In this March 4, 2013 photo, Malaysia Army commandos prepare to board a helicopter to join an assault near the area where the stand-off with Filipino gunmen took place in Tanduo village, Lahad Datu, Sabab, Malaysia. Malaysian security forces using fighter jets attacked nearly 200 Filipino intruders on Tuesday to end the armed group’s three-week violent occupation of a Borneo village that became the country’s biggest security crisis in years. - AP
The airstrike launched by Malaysian fighter jets in Lahad Datu, Sabah Tuesday missed the forces of Agbimuddin Kiram, the spokesman for the Sultanate of Sulu and North Borneo said.
Spokesman Abraham Idjirani said Agbimuddin called him about 7:30 a.m. and then again at 9:30 a.m. and reported that forces of the Malaysian military and police commandos attacked a position that they had previously occupied.
Idjirani also said Agbimuddin reported that the fighter jets started circling Lahad Datu on Monday night.
â€œ(He told) us that the Malaysian forces and the police commandos, about seven battalions, attacked the place suspected of being Agbimuddin's camp,â€ he said.
Idjirani said the Malaysian jets bombed a position previously held by the forces of Agbimuddin but has now been occupied by Malaysian forces.
â€œSabi niya (Raja Muda) may umaaligid ng jet fighter kagabi pa (Monday night). The bomb was dropped on the Malaysianâ€™s area. Iyong area na iyon ay kung nasaan dati si Raja Muda,â€ said Idjirani.
â€œNakubkob na iyon ng Malaysian forces. So sila na ang nanoon. So sabi ni Raja Muda, bakit ganoon? Iyon ang pinagtataka namin,â€ he added.
Idjirani said the incident could have been a case of â€œfriendly fire.â€

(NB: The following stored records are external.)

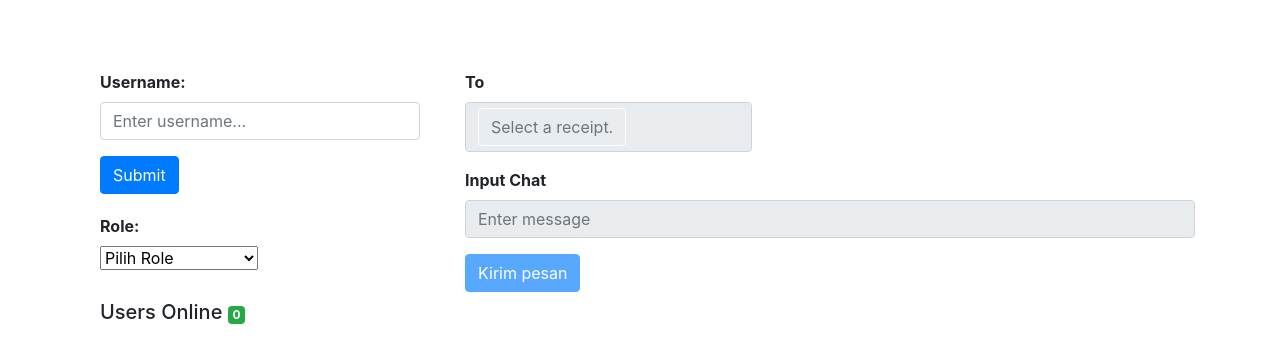
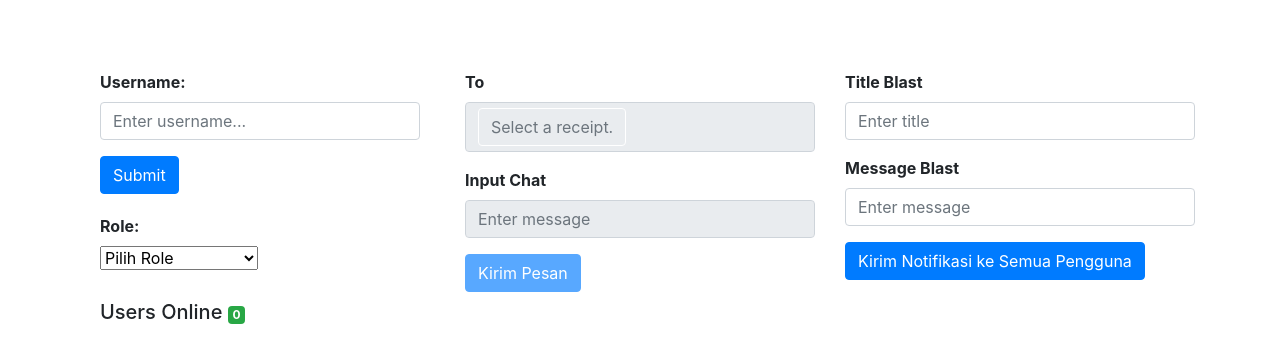
Before and after one commit to ujikit/socket-chat-api, a website: page index.html in a window 1280 px wide. Drawn offline with nearby package versions, Linux system fonts and the light colour scheme; no server answers.

Commit message:
[Blast Notifikasi] Able to realtime blast notification

```diff
--- a/SocketIO.js
+++ b/SocketIO.js
@@ -18,6 +18,10 @@ let connection = mysql.createConnection({
 	password : "",
 	database : "chat"
 });
+
+app.use(bodyParser.json());
+app.use(bodyParser.urlencoded({ extended: true }));
+app.use(express.static(__dirname)); // untuk akses node modules
 
 server.listen(8080);
 console.log('Server is running in: http://localhost:8080');
@@ -196,4 +200,19 @@ io.sockets.on('connection', socket => {
 		}
 
   })
+
+  socket.on('blast_notification_to_backend', (body) => {
+		console.log('blast_notification_to_backend', body);
+
+		let {
+			title,
+			message,
+			data
+		} = body;
+		io.sockets.emit('blast_notification_to_frontend', {
+			title,
+			message,
+			data
+		})
+  })
 });
--- a/index.html
+++ b/index.html
@@ -8,9 +8,8 @@
     />
     <link
       rel="stylesheet"
-      href="https://maxcdn.bootstrapcdn.com/bootstrap/4.0.0/css/bootstrap.min.css"
-      integrity="sha384-Gn5384xqQ1aoWXA+058RXPxPg6fy4IWvTNh0E263XmFcJlSAwiGgFAW/dAiS6JXm"
-      crossorigin="anonymous"
+      type="text/css"
+      href="./src/assets/css/bootstrap.min.css"
     />
     <title>Ngetes socket client</title>
     <style>
@@ -94,9 +93,9 @@
             <ul id="appended-username" class="list-group"></ul>
           </div>
         </div>
-        <div class="col-md-8">
+        <div class="col-md-4">
           <div class="row">
-            <div class="col-md-5">
+            <div class="col-lg-12">
               <div class="form-group">
                 <label for="exampleInputEmail1"><strong>To</strong></label>
                 <div id="send-to-data" class="container4">
@@ -127,10 +126,44 @@
                   class="btn btn-primary"
                   disabled
                 >
-                  Kirim pesan
+                  Kirim Pesan
                 </button>
               </form>
               <div id="appended-chat" style="margin-top:20px"></div>
+            </div>
+          </div>
+        </div>
+        <div class="col-md-4">
+          <div class="row">
+            <div class="col-lg-12">
+              <form id="blast-notification-form">
+                <div class="form-group">
+                  <label for="exampleInputEmail1"><strong>Title Blast</strong></label>
+                  <input
+                    id="blast-notification-input-title"
+                    class="form-control"
+                    placeholder="Enter title"
+                    autocomplete="off"
+                  />
+                </div>
+                <div class="form-group">
+                  <label for="exampleInputEmail1"
+                    ><strong>Message Blast</strong></label
+                  >
+                  <input
+                    id="blast-notification-input-message"
+                    class="form-control"
+                    placeholder="Enter message"
+                  />
+                </div>
+                <button
+                  id="blast-notification-button"
+                  type="submit"
+                  class="btn btn-primary"
+                >
+                  Kirim Notifikasi ke Semua Pengguna
+                </button>
+              </form>
             </div>
           </div>
         </div>
@@ -147,8 +180,7 @@
       crossorigin="anonymous"
     ></script>
     <script
-      src="https://maxcdn.bootstrapcdn.com/bootstrap/4.0.0/js/bootstrap.min.js"
-      integrity="sha384-JZR6Spejh4U02d8jOt6vLEHfe/JQGiRRSQQxSfFWpi1MquVdAyjUar5+76PVCmYl"
+      src="./src/assets/js/bootstrap.min.js"
       crossorigin="anonymous"
     ></script>
     <script src="https://cdnjs.cloudflare.com/ajax/libs/socket.io/2.2.0/socket.io.js"></script>
@@ -172,6 +204,12 @@
       let chatData = $('#chat-data');
       let chatDataButton = $('#chat-data-button');
       let appendedChat = $('#appended-chat');
+
+      // push_notification
+      let blast_notification_form = $('#blast-notification-form');
+      let blast_notification_input_title = $('#blast-notification-input-title');
+      let blast_notification_input_message = $('#blast-notification-input-message');
+      let blast_notification_button = $('#blast-notification-button');
 
       // input receipt
       sendToData.append(
@@ -266,6 +304,25 @@
         chatData.val('');
       });
 
+
+      // Push Notification
+      blast_notification_form.submit(e => {
+        e.preventDefault();
+
+        if (!blast_notification_input_title.val() || !blast_notification_input_message.val()) {
+          return alert('Mohon isi TITLE & MESSAGE')
+        }
+        socket.emit('blast_notification_to_backend', {
+          title: blast_notification_input_title.val(),
+    			message: blast_notification_input_message.val(),
+    			data: {}
+        });
+
+        blast_notification_input_title.val('');
+        blast_notification_input_message.val('');
+      });
+      // ./Push Notification
+
       socket.on('private message', data => {
         console.log('asdasdsad', data);
         appendedChat.append(
```
Also changed, not shown: bootstrap.min.css (added), src/assets/css/bootstrap.min.css (added), src/assets/js/bootstrap.min.js (added).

Idjirani said Agbimmudin and his men are safe and are holed up in a place far from the airstrikes.
â€œHindi sila ang pinatatamaan. This could be a friendly fire incident,â€ Idjirani said.

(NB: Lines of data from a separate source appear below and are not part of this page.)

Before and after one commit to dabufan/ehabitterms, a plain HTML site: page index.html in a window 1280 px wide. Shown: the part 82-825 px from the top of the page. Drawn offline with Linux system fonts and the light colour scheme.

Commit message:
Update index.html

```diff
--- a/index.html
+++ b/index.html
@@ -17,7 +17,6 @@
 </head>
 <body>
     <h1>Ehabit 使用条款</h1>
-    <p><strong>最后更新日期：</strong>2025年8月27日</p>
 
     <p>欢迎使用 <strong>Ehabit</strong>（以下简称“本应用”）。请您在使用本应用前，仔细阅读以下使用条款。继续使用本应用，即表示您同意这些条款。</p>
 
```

As tension remains high in Lahad Datu, Foreign Affairs Secretary Albert F. del Rosario met on Monday with Malaysian government officials in Kuala Lumpur to discuss a peaceful resolution on the issue.
A statement from the DFA said Del Rosario met with Malaysian Foreign Minister Dato Sri' Anifah Aman and Defense Minister Dato' Seri Dr. Ahmad Zamid Hamidi midnight Monday.
Also present during the meeting were Philippine Ambassador J. Eduardo Malaya, Malaysian Foreign Ministry Secretary Heneral Tan Sri Mohd Radzi Abdul Rahman and other embassy officials and the Malaysian Foreign and Defense ministries.
Del Rosario flew to Kuala Lumpur early evening Monday.
A radio report meanwhile said Del Rosario has failed to convince the Malaysian government to exercise maximum tolerance in handling the Sabah standoff with the Sultanate of Sulu royal army.
Del Rosario was unable to persuade Malaysian Foreign Affairs Minister Dato Sri' Anifah Aman and Defense Minister Dato Seri Ahmad Zamid Hamidi for a peaceful resolution on the Sabah situation.
Del Rosario held a meeting with the Malaysian government officials up to 1 a.m. Tuesday to appeal for a for maximum tolerance to prevent bloodshed.
Malaysian security forces attacked anew the followers of the Sultanate of Sulu, led by Agbimuddin Kiram, around 7 a.m.
Del Rosario, however, refused to elaborate on the details of the meeting with the Malaysian government officials, the report said.
Del Rosario, who will return to Manila to brief President Benigno Aquino III on the meeting, will again talk to Aman, the report added.
Meanwhile, the report said there has been no confirmation on information that several Filipino journalists covering the Sabah standoff have been detained by Malaysian authorities. - with Dennis Carcamo